BRIEF:
Write out the listing below in its entirety, minus the pictures, without changing a word.

DATA TO PROCESS:
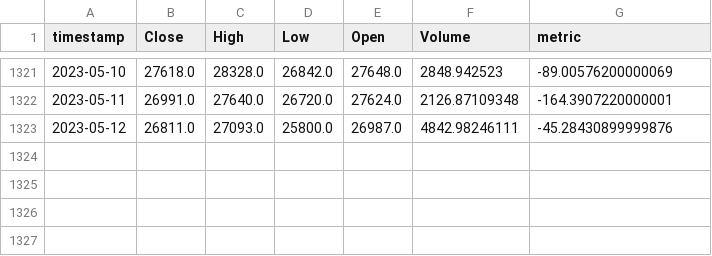
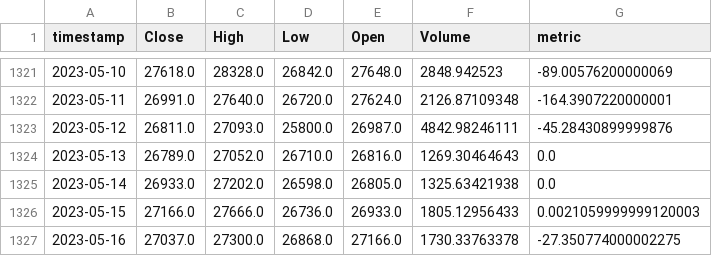
Before and after one commit to AxelCrypto/Final, a CSV file: data/datos/merged_institutions_purpose_etf_flows_sum.csv, drawn as a sheet; only a part is shown, gaps mark what is left out.

```diff
--- a/data/datos/merged_institutions_purpose_etf_flows_sum.csv
+++ b/data/datos/merged_institutions_purpose_etf_flows_sum.csv
@@ -1323 +1323,5 @@ timestamp,Close,High,Low,Open,Volume,metric
 2023-05-12,26811.0,27093.0,25800.0,26987.0,4842.98246111,-45.28430899999876
+2023-05-13,26789.0,27052.0,26710.0,26816.0,1269.30464643,0.0
+2023-05-14,26933.0,27202.0,26598.0,26805.0,1325.63421938,0.0
+2023-05-15,27166.0,27666.0,26736.0,26933.0,1805.12956433,0.0021059999999120003
+2023-05-16,27037.0,27300.0,26868.0,27166.0,1730.33763378,-27.350774000002275
```
Also changed, not shown: data/datos/dxy.csv, data/datos/merged_M2s.csv, 16 other files.
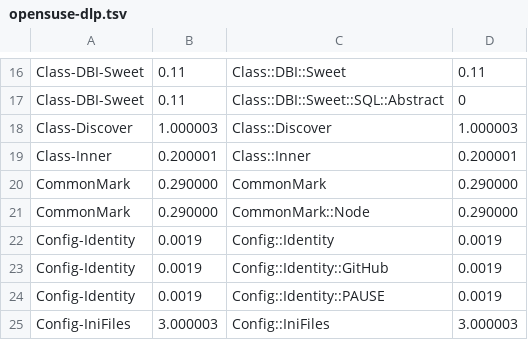
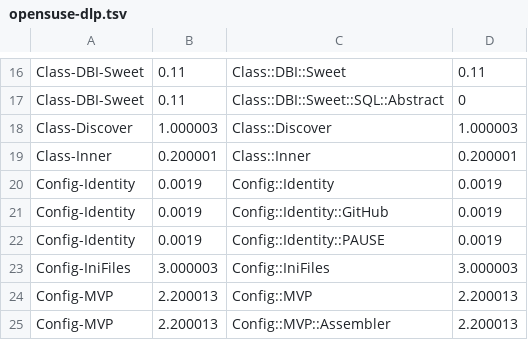
Before and after one commit to openSUSE/cpanspec, a TSV file: share/version-snapshot/opensuse-dlp.tsv, drawn as a sheet; only a part is shown, gaps mark what is left out; the shorter side is filled out with more unchanged rows; the diff names each change by its address in the sheet, - before the commit and + after, or states it on an @@ line.

Commit message:
Remove CommonMark from snapshot
No other d:l:p modules depend on it, so likely not causing
much trouble

```diff
--- a/share/version-snapshot/opensuse-dlp.tsv
+++ b/share/version-snapshot/opensuse-dlp.tsv
-row 20: CommonMark | 0.290000 | CommonMark | 0.290000
-row 21: CommonMark | 0.290000 | CommonMark::Node | 0.290000
```
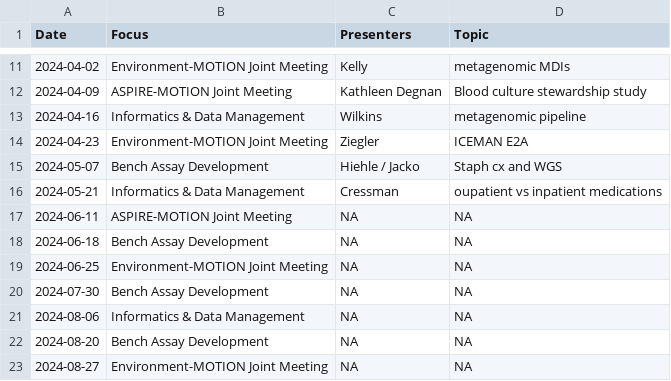
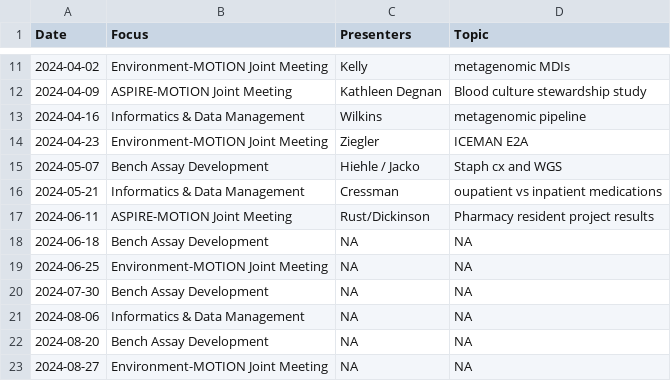
Before and after one commit to bjklab/motionlab-site, a CSV file: discussion_topics/motion_lab_schedule.csv, drawn as a sheet; only a part is shown, gaps mark what is left out.

Commit message:
Update motionlab site.

```diff
--- a/discussion_topics/motion_lab_schedule.csv
+++ b/discussion_topics/motion_lab_schedule.csv
@@ -16,3 +16,3 @@ Date,Focus,Presenters,Topic
 2024-05-21,Informatics & Data Management,Cressman,oupatient vs inpatient medications
-2024-06-11,ASPIRE-MOTION Joint Meeting,NA,NA
+2024-06-11,ASPIRE-MOTION Joint Meeting,Rust/Dickinson,Pharmacy resident project results
 2024-06-18,Bench Assay Development,NA,NA
```
Also changed, not shown: docs/discussion_topics/motion_lab_schedule.csv, 15 other files.
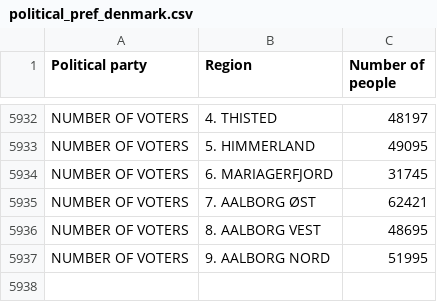
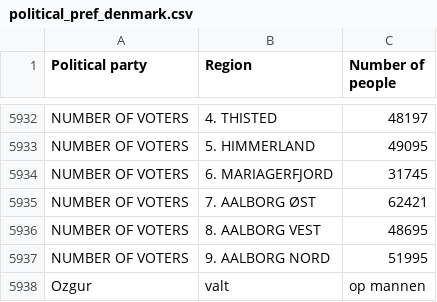
Before and after one commit to samkooijman/covid-data, a CSV file: Data dictionaries/Denmark/political preference per region/political_pref_denmark.csv, drawn as a sheet; only a part is shown, gaps mark what is left out.

Commit message:
Add files via upload

```diff
--- a/Data dictionaries/Denmark/political preference per region/political_pref_denmark.csv
+++ b/Data dictionaries/Denmark/political preference per region/political_pref_denmark.csv
@@ -5937 +5937,2 @@ NUMBER OF VOTERS;8. AALBORG VEST;48695
 NUMBER OF VOTERS;9. AALBORG NORD;51995
+Ozgur;valt;op mannen
```
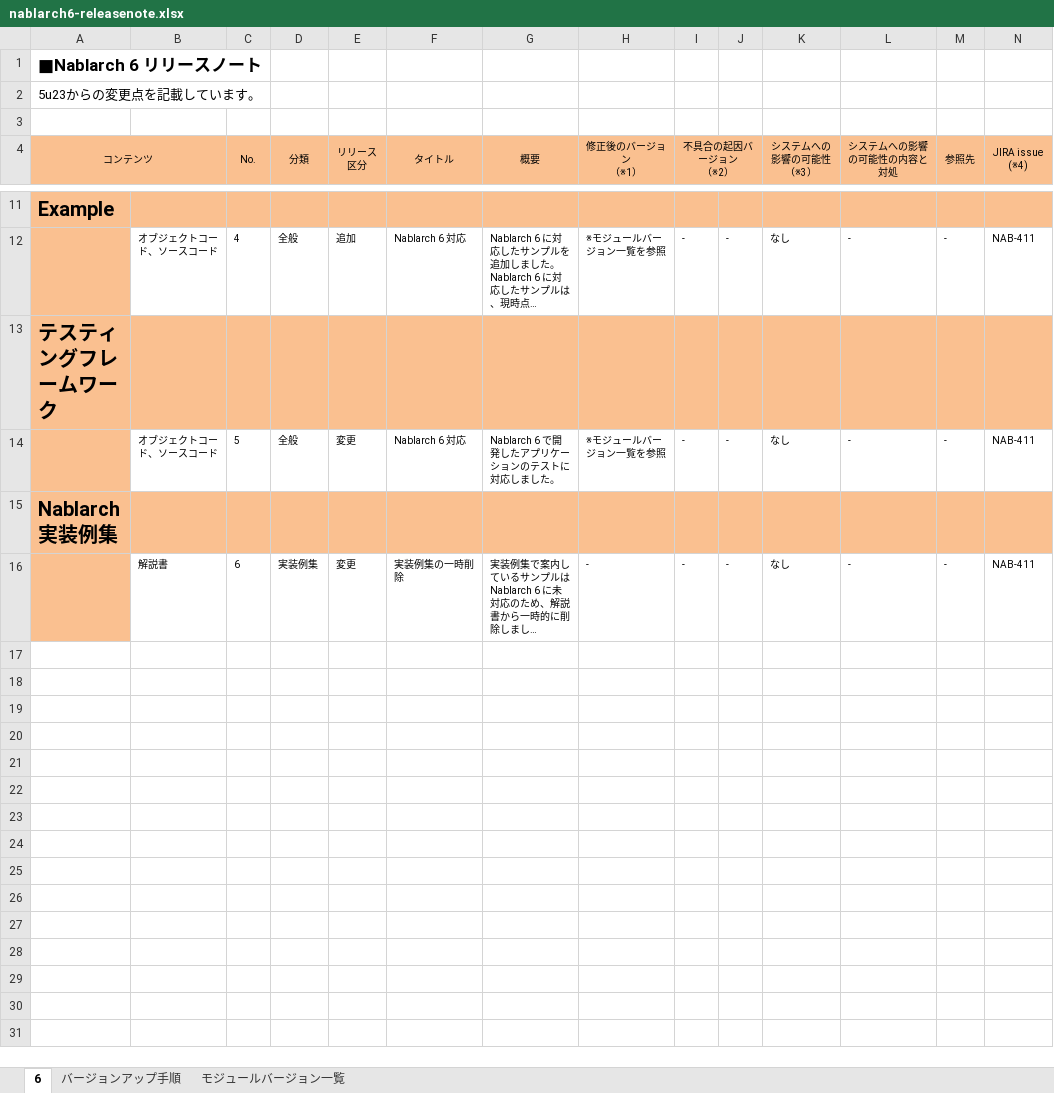
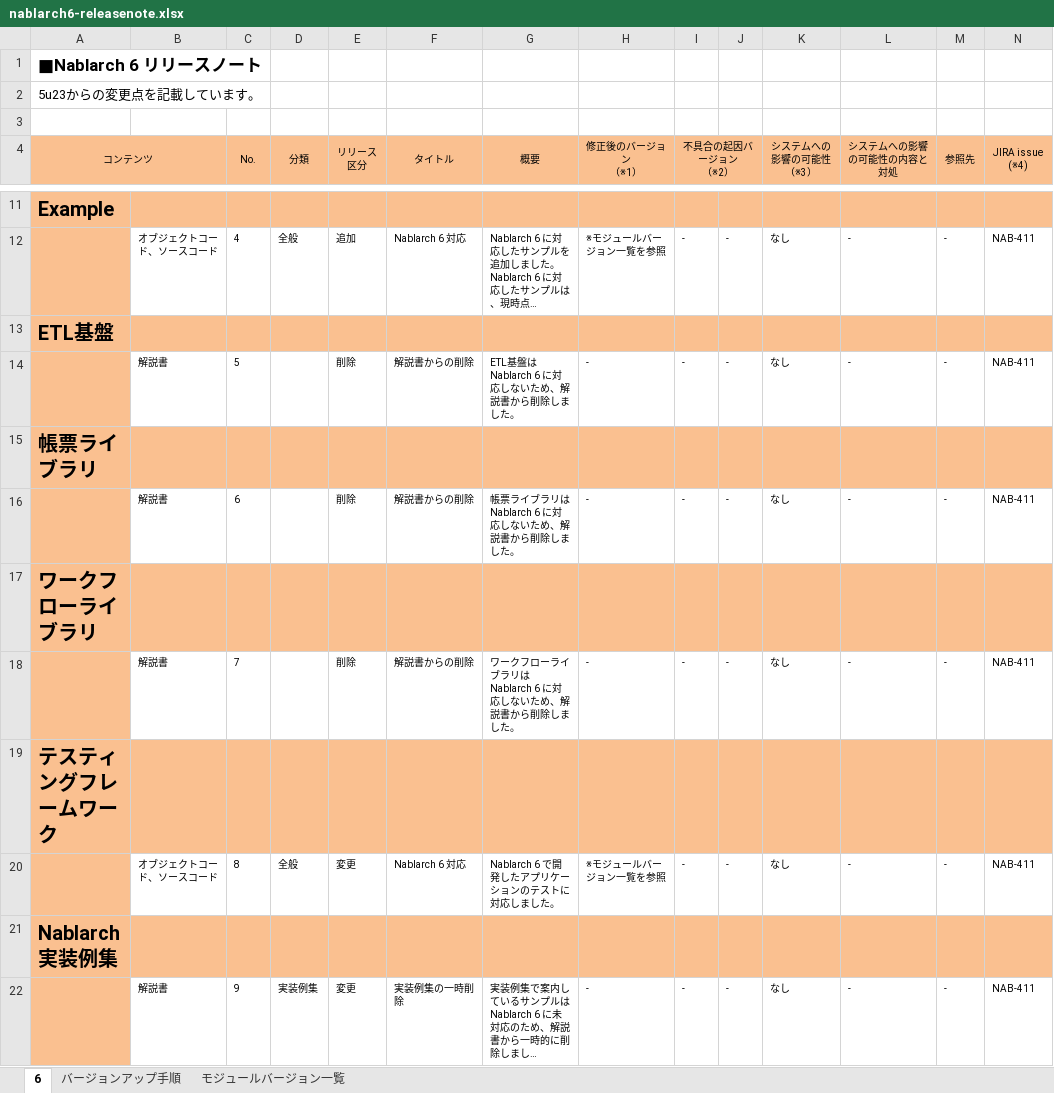
Before and after one commit to nablarch/nablarch-document, an Excel workbook: ja/releases/nablarch6-releasenote.xlsx, sheet 6, drawn as a sheet; only a part is shown, gaps mark what is left out; long unchanged cells end in …; values as stored, in another font and other column widths than the file's, no borders; charts and pictures and conditional formats not drawn; addresses are those after the commit; the diff names each change by its address in the sheet, - before the commit and + after, or states it on an @@ line.

```diff
--- a/ja/releases/nablarch6-releasenote.xlsx (sheet 6)
+++ b/ja/releases/nablarch6-releasenote.xlsx (sheet 6)
+row 13: ETL基盤
+row 14:  | 解説書 | 5 |  | 削除 | 解説書からの削除 | ETL基盤はNablarch 6 に対応しないため、解説書から削除しました。 | - | - | - | なし | - | - | NAB-411
+row 15: 帳票ライブラリ
+row 16:  | 解説書 | 6 |  | 削除 | 解説書からの削除 | 帳票ライブラリはNablarch 6 に対応しないため、解説書から削除しました。 | - | - | - | なし | - | - | NAB-411
+row 17: ワークフローライブラリ
+row 18:  | 解説書 | 7 |  | 削除 | 解説書からの削除 | ワークフローライブラリはNablarch 6 に対応しないため、解説書から削除しました。 | - | - | - | なし | - | - | NAB-411
-C20 (No.): 5
+C20 (No.): 8
-C22 (No.): 6
+C22 (No.): 9
```
Also changed, not shown: 1 other file.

ANSWER FOR THIS EXERCISE:
Before and after one commit to AxelCrypto/Final, a CSV file: data/datos/merged_institutions_purpose_etf_flows_sum.csv, drawn as a sheet; only a part is shown, gaps mark what is left out.

```diff
--- a/data/datos/merged_institutions_purpose_etf_flows_sum.csv
+++ b/data/datos/merged_institutions_purpose_etf_flows_sum.csv
@@ -1323 +1323,5 @@ timestamp,Close,High,Low,Open,Volume,metric
 2023-05-12,26811.0,27093.0,25800.0,26987.0,4842.98246111,-45.28430899999876
+2023-05-13,26789.0,27052.0,26710.0,26816.0,1269.30464643,0.0
+2023-05-14,26933.0,27202.0,26598.0,26805.0,1325.63421938,0.0
+2023-05-15,27166.0,27666.0,26736.0,26933.0,1805.12956433,0.0021059999999120003
+2023-05-16,27037.0,27300.0,26868.0,27166.0,1730.33763378,-27.350774000002275
```
Also changed, not shown: data/datos/dxy.csv, data/datos/merged_M2s.csv, 16 other files.
Before and after one commit to openSUSE/cpanspec, a TSV file: share/version-snapshot/opensuse-dlp.tsv, drawn as a sheet; only a part is shown, gaps mark what is left out; the shorter side is filled out with more unchanged rows; the diff names each change by its address in the sheet, - before the commit and + after, or states it on an @@ line.

Commit message:
Remove CommonMark from snapshot
No other d:l:p modules depend on it, so likely not causing
much trouble

```diff
--- a/share/version-snapshot/opensuse-dlp.tsv
+++ b/share/version-snapshot/opensuse-dlp.tsv
-row 20: CommonMark | 0.290000 | CommonMark | 0.290000
-row 21: CommonMark | 0.290000 | CommonMark::Node | 0.290000
```
Before and after one commit to bjklab/motionlab-site, a CSV file: discussion_topics/motion_lab_schedule.csv, drawn as a sheet; only a part is shown, gaps mark what is left out.

Commit message:
Update motionlab site.

```diff
--- a/discussion_topics/motion_lab_schedule.csv
+++ b/discussion_topics/motion_lab_schedule.csv
@@ -16,3 +16,3 @@ Date,Focus,Presenters,Topic
 2024-05-21,Informatics & Data Management,Cressman,oupatient vs inpatient medications
-2024-06-11,ASPIRE-MOTION Joint Meeting,NA,NA
+2024-06-11,ASPIRE-MOTION Joint Meeting,Rust/Dickinson,Pharmacy resident project results
 2024-06-18,Bench Assay Development,NA,NA
```
Also changed, not shown: docs/discussion_topics/motion_lab_schedule.csv, 15 other files.
Before and after one commit to samkooijman/covid-data, a CSV file: Data dictionaries/Denmark/political preference per region/political_pref_denmark.csv, drawn as a sheet; only a part is shown, gaps mark what is left out.

Commit message:
Add files via upload

```diff
--- a/Data dictionaries/Denmark/political preference per region/political_pref_denmark.csv
+++ b/Data dictionaries/Denmark/political preference per region/political_pref_denmark.csv
@@ -5937 +5937,2 @@ NUMBER OF VOTERS;8. AALBORG VEST;48695
 NUMBER OF VOTERS;9. AALBORG NORD;51995
+Ozgur;valt;op mannen
```
Before and after one commit to nablarch/nablarch-document, an Excel workbook: ja/releases/nablarch6-releasenote.xlsx, sheet 6, drawn as a sheet; only a part is shown, gaps mark what is left out; long unchanged cells end in …; values as stored, in another font and other column widths than the file's, no borders; charts and pictures and conditional formats not drawn; addresses are those after the commit; the diff names each change by its address in the sheet, - before the commit and + after, or states it on an @@ line.

```diff
--- a/ja/releases/nablarch6-releasenote.xlsx (sheet 6)
+++ b/ja/releases/nablarch6-releasenote.xlsx (sheet 6)
+row 13: ETL基盤
+row 14:  | 解説書 | 5 |  | 削除 | 解説書からの削除 | ETL基盤はNablarch 6 に対応しないため、解説書から削除しました。 | - | - | - | なし | - | - | NAB-411
+row 15: 帳票ライブラリ
+row 16:  | 解説書 | 6 |  | 削除 | 解説書からの削除 | 帳票ライブラリはNablarch 6 に対応しないため、解説書から削除しました。 | - | - | - | なし | - | - | NAB-411
+row 17: ワークフローライブラリ
+row 18:  | 解説書 | 7 |  | 削除 | 解説書からの削除 | ワークフローライブラリはNablarch 6 に対応しないため、解説書から削除しました。 | - | - | - | なし | - | - | NAB-411
-C20 (No.): 5
+C20 (No.): 8
-C22 (No.): 6
+C22 (No.): 9
```
Also changed, not shown: 1 other file.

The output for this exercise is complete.